"My dear Fanny," Mrs. Flint had cried, lifting herself from the lace pillows, "what do you expect me to do especially when I have nervous prostration? I've tried to do my duty by Victoria--goodness knows--to bring her up--among the sons and daughters of the people who are my friends. They tell me that she has temperament--whatever that may be. I'm sure I never found out, except that the best thing to do with people who have it is to let them alone and pray for them. When we go abroad I like the Ritz and Claridge's and that new hotel in Rome. I see my friends there. Victoria, if you please, likes the little hotels in the narrow streets where you see nobody, and where you are most uncomfortable." (Miss Oliver, it's time for those seven drops.) "As I was saying, Victoria's enigmatical hopeless, although a French comtesse who wouldn't look at anybody at the baths this spring became wild about her, and a certain type of elderly English peer always wants to marry her. (I suppose I do look pale to-day.) Victoria loves art, and really knows something about it. She adores to potter around those queer places abroad where you see strange English and Germans and Americans with red books in their hands. What am I to do about this young man of whom you speak--whatever his name is? I suppose Victoria will marry him--it would be just like her. But what can I do, Fanny? I can't manage her, and it's no use going to her father.
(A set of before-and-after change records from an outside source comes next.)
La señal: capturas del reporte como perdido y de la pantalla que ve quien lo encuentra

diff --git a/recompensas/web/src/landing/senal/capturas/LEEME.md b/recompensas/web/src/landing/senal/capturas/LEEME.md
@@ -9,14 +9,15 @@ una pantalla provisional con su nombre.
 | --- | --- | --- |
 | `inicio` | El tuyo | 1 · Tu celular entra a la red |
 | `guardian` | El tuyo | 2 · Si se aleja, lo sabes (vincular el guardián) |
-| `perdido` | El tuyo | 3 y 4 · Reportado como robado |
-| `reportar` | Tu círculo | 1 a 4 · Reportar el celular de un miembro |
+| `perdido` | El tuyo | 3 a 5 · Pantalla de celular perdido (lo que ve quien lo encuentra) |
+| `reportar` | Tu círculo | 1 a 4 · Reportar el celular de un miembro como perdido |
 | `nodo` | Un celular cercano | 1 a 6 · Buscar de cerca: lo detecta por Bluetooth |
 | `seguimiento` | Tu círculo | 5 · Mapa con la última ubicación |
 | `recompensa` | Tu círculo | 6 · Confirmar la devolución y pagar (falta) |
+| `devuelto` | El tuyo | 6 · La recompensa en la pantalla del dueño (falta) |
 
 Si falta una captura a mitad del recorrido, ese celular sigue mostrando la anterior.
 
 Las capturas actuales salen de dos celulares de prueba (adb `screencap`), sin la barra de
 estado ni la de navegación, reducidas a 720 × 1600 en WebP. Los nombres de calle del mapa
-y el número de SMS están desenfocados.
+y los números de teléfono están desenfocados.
He would only laugh. Augustus actually told me once there was no such thing as social position in this country!"